Take Your Time With Data Prep
August 1, 2005

By Tracy A. Gill It may not be the most exciting part of the process, but data preparation is the foundation of an effective predictive modeling program. As Hans Aigner, CEO of Germantown, Md.-based DataLabUSA, told attendees at his "Predictive Modeling: Breath new life into your direct marketing efforts" session at the Direct Marketing Association of Washington's annual conference in May, you should expect to spend about 70 percent of your project timetable on data preparation alone. After you have done a thorough audit, and you understand all the demographic and transactional data attributes available, Aigner explained that you'll then need

Catching up With Colin Powell
July 21, 2005

Dealing with a legacy IT system and a legacy corporate culture With the average adult male spending an average of 29 hours a week watching television (women spend 34 hours), it has been said that many adults feel closer to the people they watch on television than to their own family and friends. I am a news junkie, and Colin Powell has been a fixture on my television set for well over 15 years. I have seen him at home. He has been in my hotel rooms--even following me into cruise ship cabins and airport lounges. I have seen his speeches, attended press conferences

Time to Rethink BANT
June 1, 2005

By Russell Kern It's called lead generation, not purchase order generation, for a reason. On returning from this year's DMA Direct Marketing to Business conference in Orlando, Fla., I was surprised to have heard that B-to-B direct marketers still struggle with the results from their lead generation campaigns. At the trade show, I heard many conversations about how sales managers are complaining to direct marketing managers that their campaigns are not generating enough qualified leads. Worse, sales seems to be increasing its criticism of marketing for not knowing how to do its job. What sales seems to be asking direct marketers is: Why can't

Market Focus - New Movers
May 1, 2005

At one point or another, everyone is a new mover. Whether it's striking out on your own from the family home and into that first apartment, or moving up to a single-family residence with your spouse and new baby, or trading in that empty nest for a chic condo in a warmer climate—it's not often that you find a life-stage event that touches so many consumers' lives. Every month—in fact every week—there are new movers packing up boxes in one locale, only to put down roots in another, be it two blocks away or on the other coast of the United States.

Production Ways to Go Green
May 1, 2005

By Tracy A. Gill The Earth needs it, your customers want it, corporate responsibility demands it, and your bottom line will thank you for it. When it comes to recycling, we aren't doing all that bad by the environment. According to the American Forest and Paper Association (AF&PA), in 2003 (the last year for which data is available), the United States' paper recovery rate hit an all-time high: 50.3 percent, or 339 pounds of paper for every man, woman and child in this country.

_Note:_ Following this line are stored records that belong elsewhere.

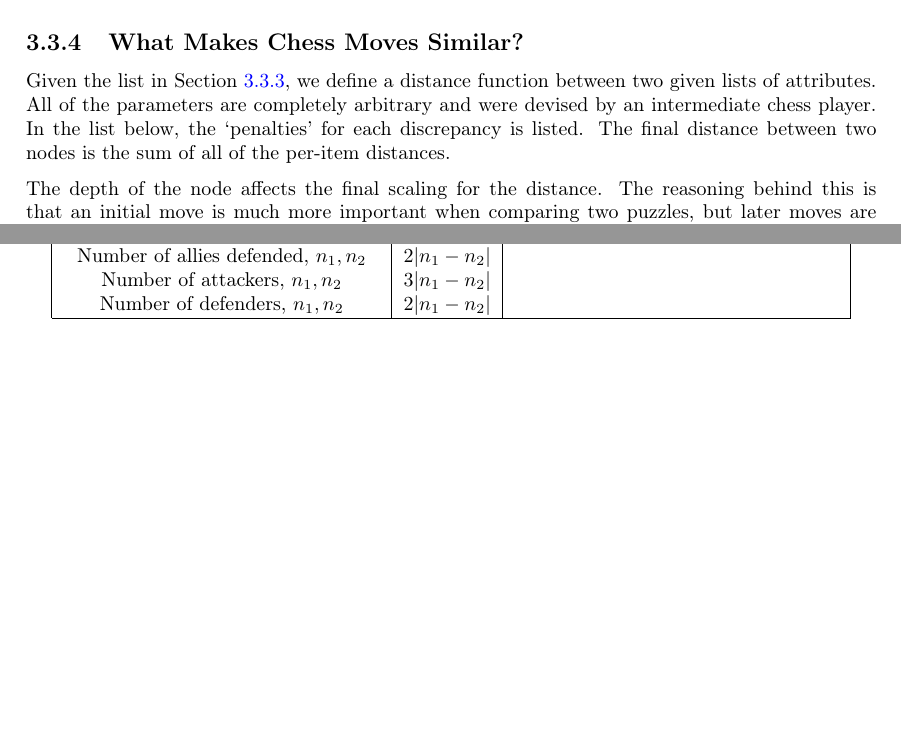
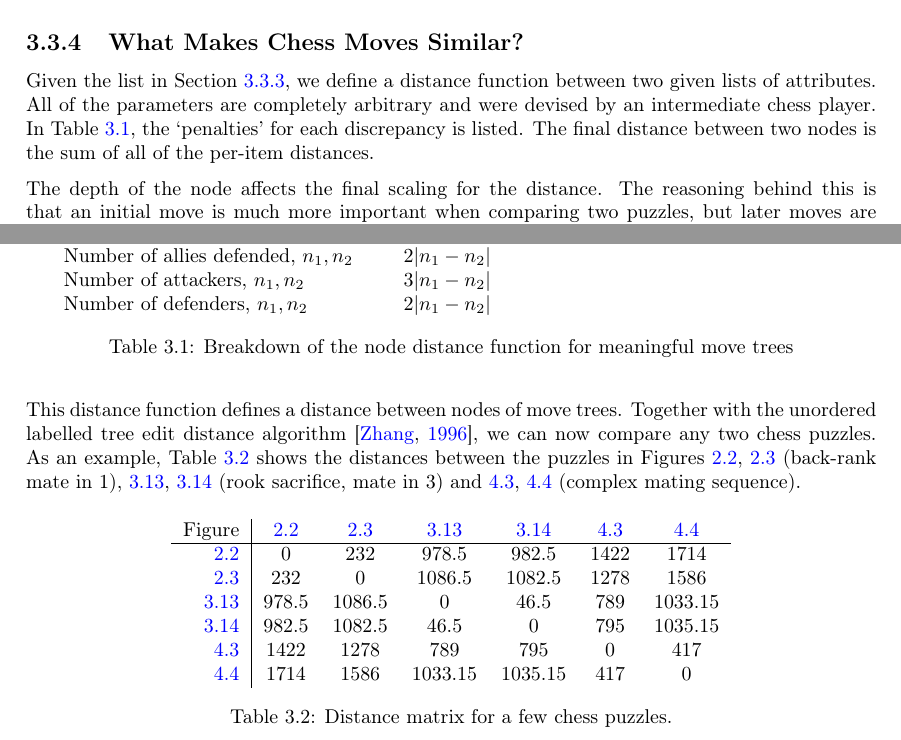
Before and after one commit to mike-sorokin/chess-analysis, a LaTeX thesis (report/main.tex, which reads report/project/project.tex): two parts of page 24 of 29, joined at a grey line, cut so that both start at the same text, the shorter picture padded with empty space. Compiled offline with pdfLaTeX.

Commit message:
Add table of move comparison

```diff
--- a/report/project/project.tex
+++ b/report/project/project.tex
@@ -378,9 +378,9 @@ cluster.
 
 Given the list in Section \ref{treeGenSection}, we define a distance function
 between two given lists of attributes. All of the parameters are completely
-arbitrary and were devised by an intermediate chess player. In the list below,
-the `penalties' for each discrepancy is listed. The final distance between two
-nodes is the sum of all of the per-item distances.
+arbitrary and were devised by an intermediate chess player. In Table
+\ref{distanceTable}, the `penalties' for each discrepancy is listed. The final
+distance between two nodes is the sum of all of the per-item distances.
 
 The depth of the node affects the final scaling for the distance. The reasoning
 behind this is that an initial move is much more important when comparing two
@@ -414,6 +414,30 @@ to worse results, from early experiments. The depth multipliers are: $4, 1,
       Number of allies defended, $n_1, n_2$ & $2|n_1-n_2|$ & \\
       Number of attackers, $n_1, n_2$ & $3|n_1-n_2|$ & \\
       Number of defenders, $n_1, n_2$ & $2|n_1-n_2|$ & \\
+  \end{tabular}
+  \caption{Breakdown of the node distance function for meaningful move trees}
+  \label{distanceTable}
+\end{table}
+
+This distance function defines a distance between nodes of move trees. Together
+with the unordered labelled tree edit distance algorithm \citep{editDistTrees},
+we can now compare any two chess puzzles. As an example, Table
+\ref{distanceComparisons} shows the distances between the puzzles in Figures
+\ref{chess1}, \ref{chess2} (back-rank mate in 1), \ref{puzzle5}, \ref{puzzle6}
+(rook sacrifice, mate in 3) and \ref{chess5}, \ref{chess6} (complex mating sequence).
+
+\begin{table}[H]
+  \centering
+  \begin{tabular}{r|cccccc}
+    Figure & \ref{chess1}&\ref{chess2}&\ref{puzzle5}&\ref{puzzle6}&\ref{chess5}&\ref{chess6} \\
     \hline
+    \ref{chess1} & $0$ & $232$ & $978.5$ & $982.5$ & $1422$ & $1714$ \\
+    \ref{chess2} & $232$ & $0$ & $1086.5$ & $1082.5$ & $1278$ & $1586$ \\
+    \ref{puzzle5} & $978.5$ & $1086.5$ & $0$ & $46.5$ & $789$ & $1033.15$ \\
+    \ref{puzzle6} & $982.5$ & $1082.5$ & $46.5$ & $0$ & $795$ & $1035.15$ \\
+    \ref{chess5} & $1422$ & $1278$ & $789$ & $795$ & $0$ & $417$ \\
+    \ref{chess6} & $1714$ & $1586$ & $1033.15$ & $1035.15$ & $417$ & $0$ \\
   \end{tabular}
-\end{center}
+  \caption{Distance matrix for a few chess puzzles.}
+  \label{distanceComparisons}
+\end{table}
```
Also changed, not shown: report/bibs/bibliography.bib (+7 -7 lines), report/project/project.tex (16 more changed lines), 1 other file. Lines whose indentation alone changed are shown as unchanged.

That's up 69 percent from 1990 and 3.4 percent from 2002. But, when it comes to the type of environmental

Fix It, or You're Fired!
April 1, 2005

By Russell Kern Advertising agencies and marketing managers typically are held accountable for creating brand awareness and improving how the world perceives a company, its products and services. Most advertisers know brand building takes time, and that they may wait years to see a return on their investment. Direct marketers do not live in this world of wait-and-see. A week or two after a mail campaign drops, it's either deemed successful or unsuccessful. If the campaign isn't working, it should be fixed immediately. To accomplish this, however, B-to-B marketers must know how to quickly solve four common and costly problems: Problem No. 1: Inability